rments,* each of them bearing a wand. The ox-driver, while goading his beasts, cried out to them: "To the West, ye oxen who draw the hearse, to the West! Your master comes behind you!" "To the West," the friends repeated; "the excellent man lives no longer who loved truth so dearly and hated lying!"**
** The whole of this description is taken from the pictures representing the interment of a certain Harmhabî, who died at Thebes in the time of Thfitmosis IV.
* These expressions are taken from the inscriptions on the tomb of Rai
[Illustration: 014.jpg THE BOAT CARRYING THE MUMMY]
Drawn by Faucher-Gudin, from pictures in the tomb of Nofirhotpû at Thebes.
This lamentation is neither remarkable for its originality nor for its depth of feeling.

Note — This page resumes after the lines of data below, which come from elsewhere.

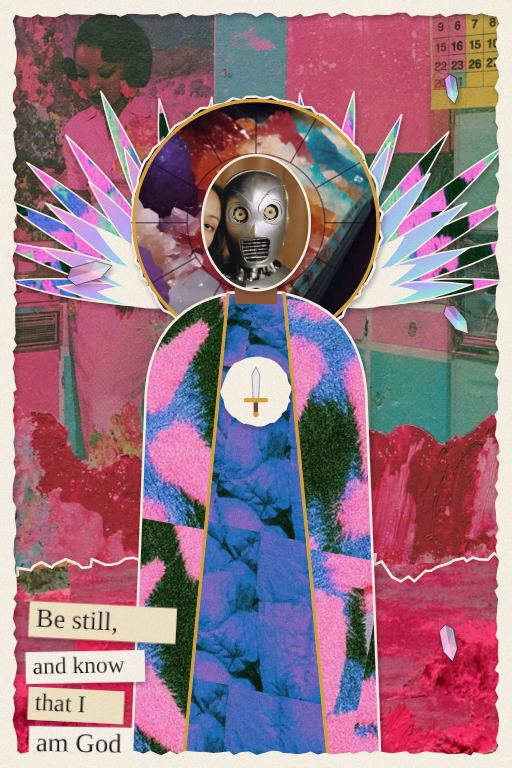
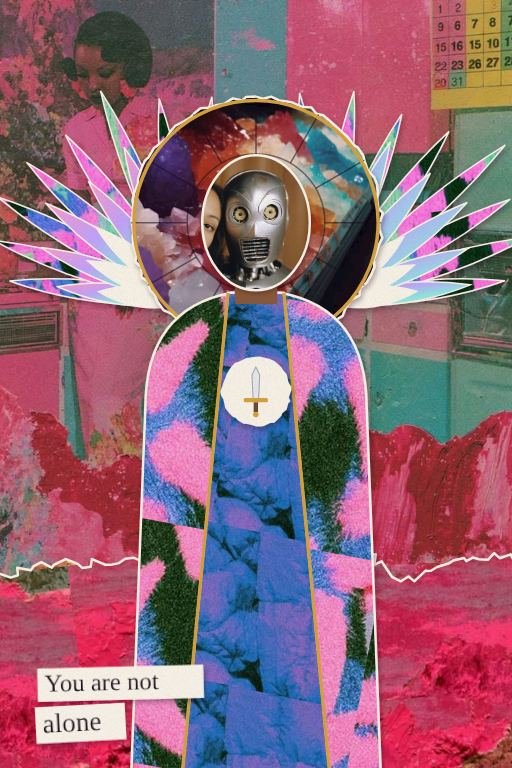
No floating crystals; every collage gets cut-out words (whole sentences, max 3 strips, always in frame)
Claude-Session: https://claude.ai/code/session_01ApSqnhGPoZyWtH2m5PK85X

diff --git a/server/art/procedural.js b/server/art/procedural.js
@@ -230,18 +230,18 @@ function wordStrips(words, x, y, r, maxW) {
   }
   return o;
 }
-export function wordsFrom(text = "", max = 6) {
-  // a complete short phrase: the shortest sentence, or the closing words of a long one
+export function wordsFrom(text = "") {
+  // A complete short phrase: the shortest whole sentence,
+  // packed into strips of up to ~16 characters. Returns [] if it needs more than 3 strips.
   const sents = text.replace(/[“”"]/g, "").split(/(?<=[.!?])\s+/).map((x) => x.trim().replace(/[.!?]+$/, "")).filter(Boolean);
   if (!sents.length) return [];
-  let ws = sents.sort((a, b) => a.split(" ").length - b.split(" ").length)[0].split(/\s+/);
-  if (ws.length > 10) {
-    const tail = ws.join(" ").split(",").pop().trim().split(/\s+/);
-    ws = tail.length >= 2 && tail.length <= 8 ? tail : ws.slice(-6);
+  const phrase = sents.sort((x, y) => x.length - y.length)[0]; // whole sentences only
+  const lines = [];
+  for (const w of phrase.split(/\s+/)) {
+    const last = lines[lines.length - 1];
+    if (last && (last + " " + w).length <= 16) lines[lines.length - 1] = last + " " + w; else lines.push(w);
   }
-  const out = [];
-  for (let i = 0; i < ws.length && out.length < max; ) { const n = ws[i].length > 6 ? 1 : 2; out.push(ws.slice(i, i + n).join(" ")); i += n; }
-  return out;
+  return lines.length <= 3 ? lines : [];
 }
 
 
@@ -567,14 +567,8 @@ function kitArtwork({ themes = [], seed, aspect = "portrait", words = [], saint 
   }
   L.push(...figure);
 
-  // 9. A few gems, then her found-word strips on top
-  for (let i = 0; i < 4; i++) {
-    // keep gems off the figure (head, halo, robe centre)
-    let gx = 60 + r() * (W - 120), gy = 80 + r() * (H - 160);
-    if (saint && Math.abs(gx - cx) < W * 0.3) gx = gx < cx ? cx - W * 0.3 - r() * W * 0.1 : cx + W * 0.3 + r() * W * 0.1;
-    L.push(crystal(gx, gy, 16 + r() * 18, i % 2 ? "url(#iri)" : "url(#iri2)", r, r() * 3));
-  }
-  if (words.length) L.push(wordStrips(words, W * (r() > 0.5 ? 0.58 : 0.05), H * 0.82, r, W * 0.4));
+  // 9. Her found-word strips on top
+  if (words.length) L.push(wordStrips(words, W * (r() > 0.5 ? 0.56 : 0.05), H - 70 - (words.length - 1) * 86, r, W * 0.42));
 
   // 10. A deckled paper mat and grain unify it as one hand-made piece
   if (r() < 0.6) { const m = 30; L.push(`<path fill-rule="evenodd" d="M-10,-10H${W + 10}V${H + 10}H-10Z ${tornRect(m, m, W - m * 2, H - m * 2, r, 10)}" fill="#FBF6EC" filter="url(#shadow)"/>`); }

diff --git a/server/art/artwork.js b/server/art/artwork.js
@@ -35,7 +35,8 @@ export async function createArtwork(exp, { aspect = "portrait", providerId } = {
   try {
     // Found-word strips: from the day's reflection or Scripture (never from what the person wrote).
     const d = exp.devotional, sources = [d.reflection, d.scripture?.[0]?.text, d.scripture?.[1]?.text].filter(Boolean);
-    const words = seed % 4 === 0 ? [] : wordsFrom(sources[seed % sources.length]);
+    const rotated = sources.map((_, k) => sources[(seed + k) % sources.length]);
+    const words = rotated.map(wordsFrom).find((w) => w.length) || wordsFrom("Be still, and know that I am God.");
     const out = await generateImage({ ...built, brief, themes: exp.devotional.themes, seed, aspect, words, saint, references: activeReferences() }, { providerId });
     const file = `${newId(9)}.${out.ext}`;
     fs.writeFileSync(path.join(ART_DIR, file), out.buffer);

diff --git a/public/local-api.js b/public/local-api.js
@@ -62,7 +62,8 @@ function makeArt(e) {
   const angelDay = (d.themes || []).some((t) => ["fear", "anxiety", "loneliness", "overwhelm"].includes(t));
   const saint = (angelDay && d.saints.find((x) => x.kind === "angel")) || d.saints[0];
   const sources = [d.reflection, d.scripture?.[0]?.text, d.scripture?.[1]?.text].filter(Boolean);
-  const words = seed % 4 === 0 ? [] : wordsFrom(sources[seed % sources.length]);
+  const rotated = sources.map((_, k) => sources[(seed + k) % sources.length]);
+    const words = rotated.map(wordsFrom).find((w) => w.length) || wordsFrom("Be still, and know that I am God.");
   e.artHistory = [...(e.artHistory || []), { seed, composition, aspect: "portrait", saintId: saint?.id, words, title: d.art_brief.title }];
   e.art = { status: "ready", current: e.artHistory.length - 1 };
 }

Sorrow was expressed on such occasions in prescribed formulas of always the same import, custom soon enabling each individual to compose for himself a repertory of monotonous exclamations of condolence, of which the prayer, "To